(Source data)
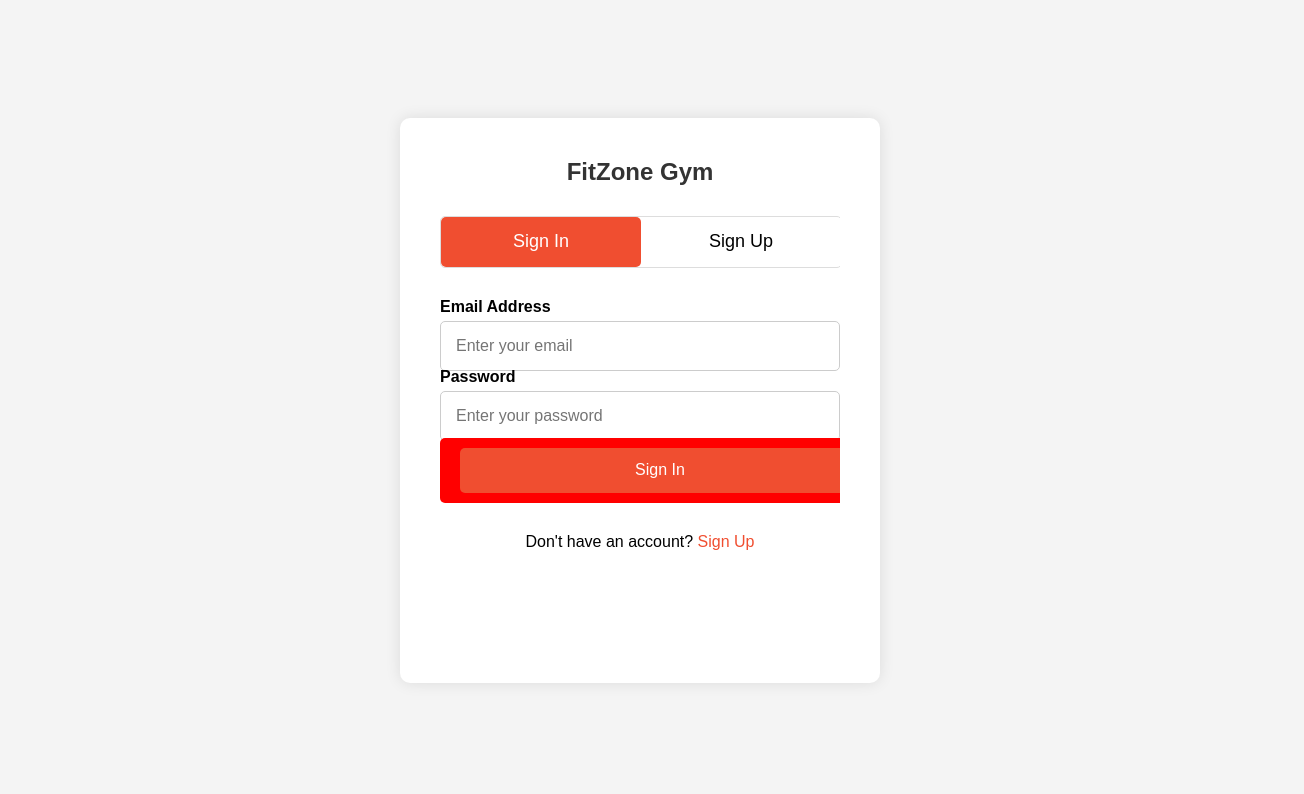
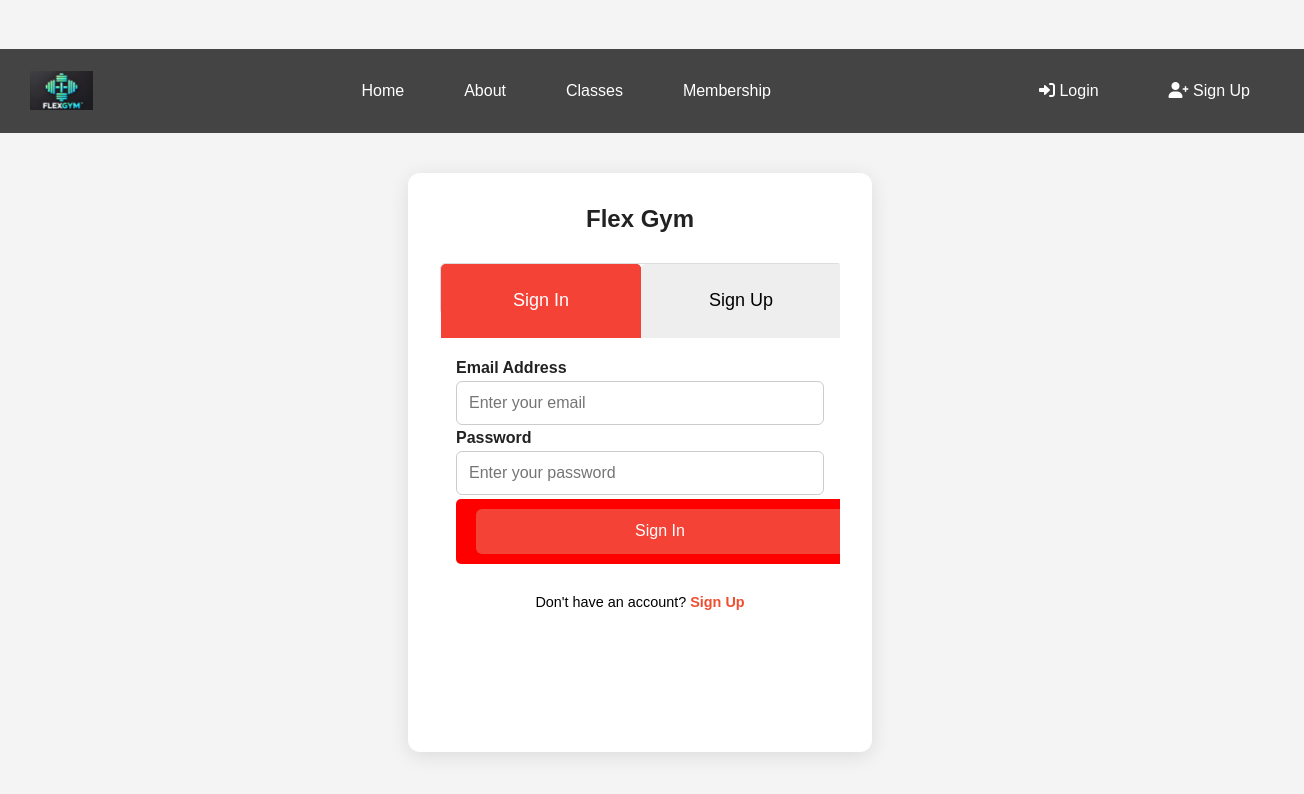
Before and after one commit to m1kaelm/GymWebsite, a website: page Website/Frontend/html/signup.html in a window 1280 px wide. Shown: the whole page, 1304 px wide, since content can reach past the window. Drawn offline with Linux system fonts and the light colour scheme.

Commit message:
appearance changes

```diff
--- a/Website/Frontend/Css/styles.css
+++ b/Website/Frontend/Css/styles.css
@@ -12,17 +12,11 @@ body {
   max-width: 1200px;
 }
 
-/* Header */
-header {
-  background: #333;
-  color: white;
-  padding: 20px 0;
-  text-align: center;
-}
 
 nav ul {
   list-style: none;
   padding: 0;
+
 }
 
 nav ul li {
@@ -34,7 +28,7 @@ nav ul li a {
   color: white;
   text-decoration: none;
   font-weight: bold;
-  background: #333;
+  background: #f8f7f7;
   color: white;
   padding: 20px 0;
 }
@@ -43,10 +37,15 @@ header .container {
   display: flex;
   justify-content: space-between;
   align-items: center;
+  background-color: #2196f3;
 }
 
 header h1 {
   margin: 0;
+  color: #ffffff;
+}
+header{
+  background-color: #000000a9;
 }
 
 nav {
@@ -54,6 +53,7 @@ nav {
   justify-content: space-between;
   align-items: center;
   width: 100%;
+
 }
 
 nav ul.main-nav {
@@ -66,6 +66,7 @@ nav ul.main-nav {
 nav ul.main-nav li {
   display: inline;
   margin: 0 15px;
+
 }
 
 nav ul.main-nav li a {
@@ -97,20 +98,23 @@ nav ul.main-nav li a {
 }
 
 /* Hero Section */
-.hero {
-  background: url("images/gym-hero.jpg") no-repeat center center/cover;
+.index_hero {
+  background: rgba(0, 0, 0, 0.623);
   text-align: center;
   padding: 100px 20px;
   color: black;
+
 }
 
-.hero h2 {
+.index_hero h2 {
   font-size: 2.5em;
   margin: 0;
+  color: #fff;
 }
 
-.hero p {
+.index_hero p {
   font-size: 1.2em;
+  color: #fff;
 }
 
 .btn {
@@ -142,7 +146,10 @@ footer {
   padding: 15px;
   background: #222;
   color: white;
-  margin-top: 250px;
+  position: bottom;
+  bottom: 0;
+  width: 100%;
+  left: 0;
 }
 
 /* PAGE SPECIFIC STYLES */
@@ -224,3 +231,240 @@ nav a:hover {
 /* Index Page */
 
 /* About Us Page */
+
+
+
+
+/*Background Video*/
+#bgVideo {
+  z-index: -1;
+  position: fixed;
+  top: 0;
+  left: 0;
+  min-width: 100vw;
+  min-height: 100vh;
+  object-fit: cover;
+  z-index: -1;
+}
+
+
+
+.navigation {
+  display: flex;
+  align-items: center;
+  justify-content: space-between;
+  padding: 0.5rem 1rem;  /* Reduce padding */
+  height: 60px;          /* Set fixed height if needed */
+  color: #2222228a;
+  background-color: #0000008e;
+}
+
+.navigation a {
+  text-decoration: none;
+  color: white;
+  margin: 0 10px;
+  font-size: 1rem;
+
+
+}
+.navigation > * {
+  display: flex;
+  align-items: center;
+}
+
+.navigation img {
+  height: 50px;
+  object-fit: contain;
+}
+
+
+
+
+
+/* Sign up Page */
+
+
+
+
+/* === PAGE WRAPPER === */
+.page-signup {
+  background-color: #f4f4f4;
+  min-height: 100vh;
+  display: flex;
+  flex-direction: column;
+  align-items: center;
+}
+
+/* === NAVIGATION === */
+.page-signup .navigation {
+  width: 100%;
+  display: flex;
+  justify-content: space-between;
+  align-items: center;
+  background-color: #444;
+  padding: 0.75rem 1.5rem;
+  margin-bottom: 40px;
+}
+
+.page-signup .logo img {
+  height: 40px;
+}
+
+/* === FORM CONTAINER === */
+.page-signup .wrapper {
+  background: #fff;
+  padding: 2rem;
+  border-radius: 12px;
+  box-shadow: 0 4px 20px rgba(0, 0, 0, 0.1);
+  max-width: 400px;
+  width: 100%;
+  overflow: hidden;
+}
+
+/* === TITLE === */
+.page-signup .title-text {
+  display: flex;
+  width: 200%;
+  transition: margin-left 0.3s ease;
+}
+
+.page-signup .title-text .title {
+  width: 50%;
+  text-align: center;
+  font-size: 1.5rem;
+  font-weight: bold;
+  color: #222;
+}
+
+/* === TOGGLE BUTTONS === */
+.page-signup .slide-controls {
+  display: flex;
+  justify-content: space-between;
+  margin-bottom: 1.5rem;
+  position: relative;
+}
+
+.page-signup .slide-controls label {
+  flex: 1;
+  padding: 0.75rem;
+  text-align: center;
+  cursor: pointer;
+  background: #eee;
+  border-radius: 5px 5px 0 0;
+  transition: background 0.3s ease;
+}
+
+.page-signup .slide-controls input[type="radio"] {
+  display: none;
+}
+
+.page-signup .slide-controls input#login:checked ~ label.login,
+.page-signup .slide-controls input#signup:checked ~ label.signup {
+  background: #f44336;
+  color: #fff;
+}
+
+.page-signup .slider-tab {
+  height: 3px;
+  background: #f44336;
+  width: 50%;
+  position: absolute;
+  bottom: 0;
+  left: 0;
+  transition: left 0.3s ease;
+}
+
+/* Move tab when signup is active */
+.page-signup input#signup:checked ~ .slider-tab {
+  left: 50%;
+}
+
+/* === FORM INNER (Side-by-side layout) === */
+.page-signup .form-inner {
+  display: flex;
+  width: 200%;
+  transition: margin-left 0.3s ease;
+}
+
+/* === INDIVIDUAL FORMS === */
+.page-signup form.login,
+.page-signup form.signup {
+  width: 50%;
+  padding: 0 1rem;
+}
+
+.field i {
+  position: absolute;
+  left: 10px;
+  top: 50%;
+  transform: translateY(-50%);
+}
+
+
+/* === FIELD STYLING === */
+.page-signup .field {
+  display: flex;
+  flex-direction: column;
+  margin-bottom: 1rem;
+}
+
+.page-signup input[type="text"],
+.page-signup input[type="email"],
+.page-signup input[type="password"] {
+  padding: 0.75rem;
+  border: 1px solid #ffffff;
+  border-radius: 6px;
+  font-size: 1rem;
+}
+
+.page-signup .form-inner .field {
+  display: flex;
+  flex-direction: column;
+  position: relative;
+  margin-bottom: 1rem;
+}
+
+.page-signup .form-inner .field label {
+  font-weight: 600;
+  margin-bottom: 0.25rem;
+  color: #222;
+}
+
+.page-signup .form-inner .field input {
+  width: 100%;
+  padding: 0.75rem;
+  border: 1px solid #ccc;
+  border-radius: 6px;
+  font-size: 1rem;
+  outline: none;
+  background: #fff;
+}
+
+.page-signup .form-inner .btn input[type="submit"] {
+  width: 100%;
+  padding: 0.75rem;
+  background: #f44336;
+  color: white;
+  border: none;
+  border-radius: 6px;
+  font-size: 1rem;
+  cursor: pointer;
+  transition: background 0.3s ease;
+}
+
+.page-signup .form-inner .btn input[type="submit"]:hover {
+  background: #d32f2f;
+}
+
+
+/* === SIGNUP LINK === */
+.page-signup .signup-link {
+  font-size: 0.9rem;
+  text-align: center;
+}
+
+.page-signup .signup-link a {
+  color: #f44336;
+  font-weight: bold;
+  text-decoration: none;
+}
--- a/Website/Frontend/html/signup.html
+++ b/Website/Frontend/html/signup.html
@@ -3,16 +3,48 @@
   <head>
     <meta charset="UTF-8" />
     <meta name="viewport" content="width=device-width, initial-scale=1.0" />
-    <title>FitZone Gym - Sign In & Register</title>
+    <title>Flex Gym - Sign In & Register</title>
     <link rel="stylesheet" href="../Css/styles.css" />
     <link rel="stylesheet" href="../Css/signup.css" />
+    <link
+      rel="stylesheet"
+      href="https://cdnjs.cloudflare.com/ajax/libs/font-awesome/6.0.0-beta3/css/all.min.css"
+    />
   </head>
-  <body>
+  <body class="page-signup">
+    <!-- Navigation Bar -->
+    <nav class="navigation">
+      <!-- Logo -->
+      <a href="index.html" class="logo">
+        <img src="../../media/logo.jpg" alt="Gym Logo" />
+      </a>
+
+      <!-- Navigation Links -->
+      <div>
+        <a href="index.html">Home</a>
+        <a href="about.html">About</a>
+        <a href="classes.html">Classes</a>
+        <a href="membership.html">Membership</a>
+      </div>
+
+      <!-- Auth Buttons -->
+      <div class="nav-btns">
+        <a href="signup.html" title="Login">
+          <i class="fas fa-sign-in-alt"></i> Login
+        </a>
+        <a href="signup.html" title="Register">
+          <i class="fas fa-user-plus"></i> Sign Up
+        </a>
+      </div>
+    </nav>
+
+    <!-- Signup/Login Forms -->
     <div class="wrapper">
       <div class="title-text">
-        <div class="title login">FitZone Gym</div>
-        <div class="title signup">FitZone Gym</div>
+        <div class="title login">Flex Gym</div>
+        <div class="title signup">Flex Gym</div>
       </div>
+
       <div class="form-container">
         <div class="slide-controls">
           <input type="radio" name="slide" id="login" checked />
@@ -21,7 +53,9 @@
           <label for="signup" class="slide signup">Sign Up</label>
           <div class="slider-tab"></div>
         </div>
+
         <div class="form-inner">
+          <!-- Sign In Form -->
           <form action="#" class="login">
             <div class="field">
               <label><strong>Email Address</strong></label>
@@ -29,11 +63,7 @@
             </div>
             <div class="field">
               <label><strong>Password</strong></label>
-              <input
-                type="password"
-                placeholder="Enter your password"
-                required
-              />
+              <input type="password" placeholder="Enter your password" required />
             </div>
             <div class="field btn">
               <input type="submit" value="Sign In" />
@@ -42,6 +72,8 @@
               Don't have an account? <a href="">Sign Up</a>
             </div>
           </form>
+
+          <!-- Sign Up Form -->
           <form action="#" class="signup">
             <div class="field">
               <label><strong>Full Name</strong></label>
@@ -57,11 +89,7 @@
             </div>
             <div class="field">
               <label><strong>Confirm Password</strong></label>
-              <input
-                type="password"
-                placeholder="Confirm your password"
-                required
-              />
+              <input type="password" placeholder="Confirm your password" required />
             </div>
             <div class="field btn">
               <input type="submit" value="Sign Up" />
@@ -71,6 +99,7 @@
       </div>
     </div>
 
+    <!-- Scripts -->
     <script src="../Javascript/signup.js"></script>
   </body>
 </html>
```
Also changed, not shown: Website/Frontend/Javascript/bg-video.js (added, +27 -0 lines), Website/Frontend/html/about.html (+8 -5 lines), Website/Frontend/html/classes.html (+10 -6 lines), Website/Frontend/html/index.html (+14 -7 lines), Website/Frontend/html/membership.html (+8 -6 lines).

**WORK ORDER**
What is needed is every line of the records that contains the word "label".

**EXERCISE SOLUTION**
+.page-signup .slide-controls label {
+.page-signup .slide-controls input#login:checked ~ label.login,
+.page-signup .slide-controls input#signup:checked ~ label.signup {
+.page-signup .form-inner .field label {
           <label for="signup" class="slide signup">Sign Up</label>
               <label><strong>Email Address</strong></label>
               <label><strong>Password</strong></label>
               <label><strong>Full Name</strong></label>
               <label><strong>Confirm Password</strong></label>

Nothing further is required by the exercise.